|Apr 25, 1994||AS||Assignment|
Owner name: W.R. GRACE & CO.-CONN., SOUTH CAROLINA
Free format text: ASSIGNMENT OF ASSIGNORS INTEREST;ASSIGNOR:EVERETTE, DAVID BRIAN;REEL/FRAME:006974/0777
Effective date: 19940424
|Aug 17, 1998||AS||Assignment|
Owner name: CRYOVAC, INC., SOUTH CAROLINA
Free format text: ASSIGNMENT OF ASSIGNORS INTEREST;ASSIGNOR:W.R. GRACE & CO.-CONN.;REEL/FRAME:009405/0001
Effective date: 19980814
|May 10, 1999||FPAY||Fee payment|
Year of fee payment: 4
|Apr 30, 2003||FPAY||Fee payment|
Year of fee payment: 8

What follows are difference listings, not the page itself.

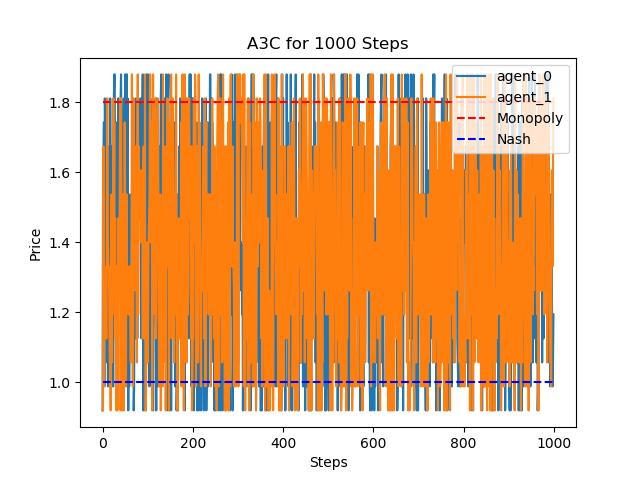
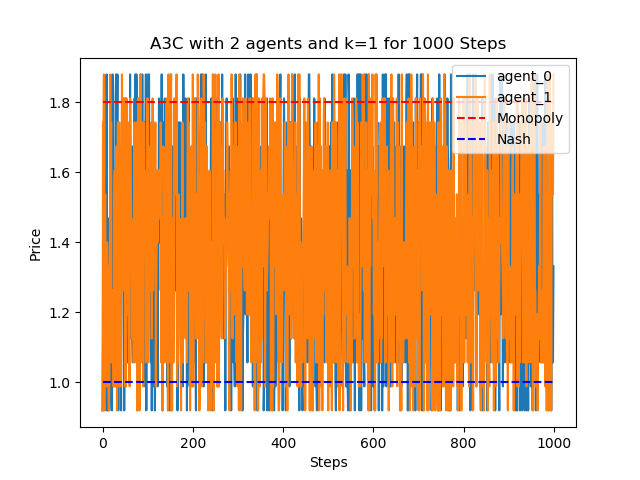
auto

Changed region(s): [[0.1562, 0.0625, 0.875, 0.875]]

diff --git a/gym_bertrandcompetition/envs/bertrand_competition_discrete.py b/gym_bertrandcompetition/envs/bertrand_competition_discrete.py
@@ -126,7 +126,7 @@ class BertrandCompetitionDiscreteEnv(MultiAgentEnv):
             plt.plot(x, np.repeat(self.pN, n), 'b--', label='Nash')
             plt.xlabel('Steps')
             plt.ylabel('Price')
-            plt.title(self.trainer_choice + ' for ' + str(self.epochs * self.max_steps) + ' Steps')
+            plt.title(self.trainer_choice + ' with ' + str(self.num_agents) + ' agents and k=' + str(self.k) + ' for ' + str(self.epochs * self.max_steps) + ' Steps')
             plt.legend(loc='upper right')
             plt.savefig('action_history')
 
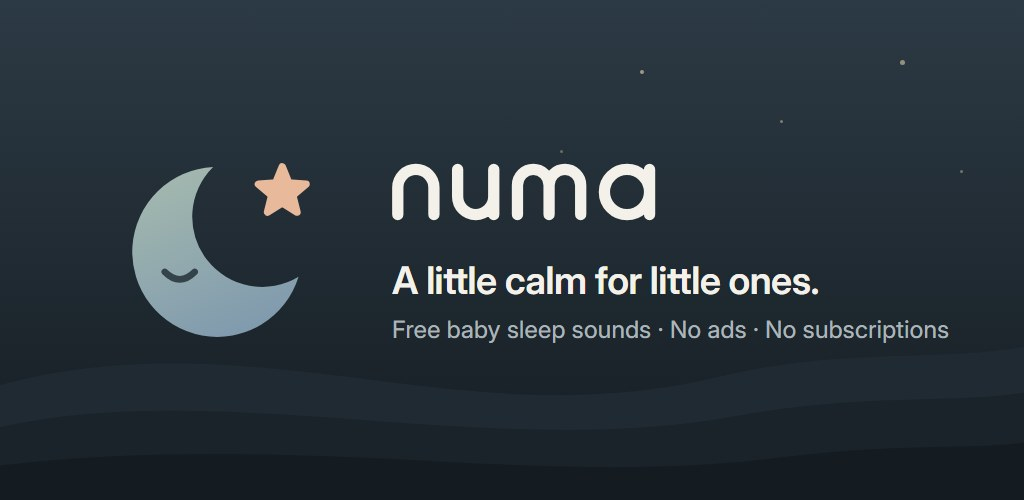
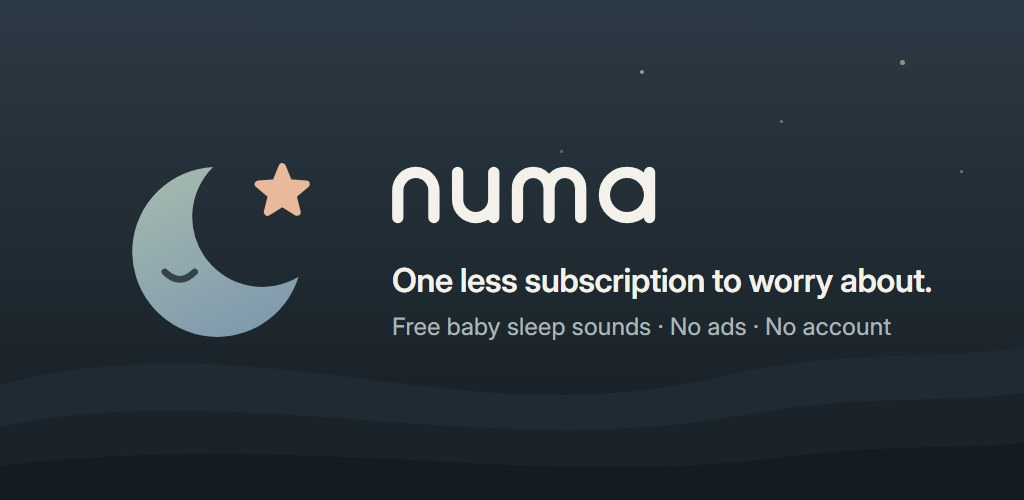
Change tagline to "One less subscription to worry about."

diff --git a/index.html b/index.html
@@ -4,11 +4,11 @@
 <meta charset="utf-8">
 <meta name="viewport" content="width=device-width, initial-scale=1">
 <title>Numa: Baby Sleep Sounds</title>
-<meta name="description" content="A little calm for little ones. Free baby sleep sounds for Android: white noise, heartbeat, rain and more. No ads, no subscriptions, no account. Works offline.">
+<meta name="description" content="One less subscription to worry about. Free baby sleep sounds for Android: white noise, heartbeat, rain and more. No ads, no subscriptions, no account. Works offline.">
 <meta name="theme-color" content="#F7F4EE" media="(prefers-color-scheme: light)">
 <meta name="theme-color" content="#11161A" media="(prefers-color-scheme: dark)">
 <meta property="og:title" content="Numa: Baby Sleep Sounds">
-<meta property="og:description" content="A little calm for little ones. Free sounds for tired parents. No ads, no subscriptions.">
+<meta property="og:description" content="One less subscription to worry about. Free baby sleep sounds for tired parents. No ads, no account.">
 <meta property="og:image" content="https://leaskeg.github.io/numa-legal/assets/og-image.jpg">
 <meta property="og:type" content="website">
 <meta name="twitter:card" content="summary_large_image">
@@ -35,7 +35,7 @@
     <div class="wrap herogrid">
       <div class="copy">
         <p class="eyebrow">Free baby sleep sounds for Android</p>
-        <h1>A little calm for little ones.</h1>
+        <h1>One less subscription to worry about.</h1>
         <p class="lead">Soft, steady sounds to help your baby settle. Pick a sound, press play and put the phone down.</p>
         <a class="badge" href="https://play.google.com/store/apps/details?id=com.numa.sounds" aria-label="Get it on Google Play"><img src="assets/google-play-badge.png" width="646" height="250" alt="Get it on Google Play"></a>
         <ul class="promises" aria-label="Always free">
@@ -129,7 +129,7 @@
       <a href="terms.html">Terms of Use</a>
       <a href="safety.html">Safety</a>
     </nav>
-    <p class="muted">© 2026 Numa · A little calm for little ones.</p>
+    <p class="muted">© 2026 Numa · Free sounds for tired parents.</p>
   </div>
   <p class="wrap legalnote">Google Play and the Google Play logo are trademarks of Google LLC.</p>
 </footer>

|May 21, 2007||FPAY||Fee payment|
Year of fee payment: 12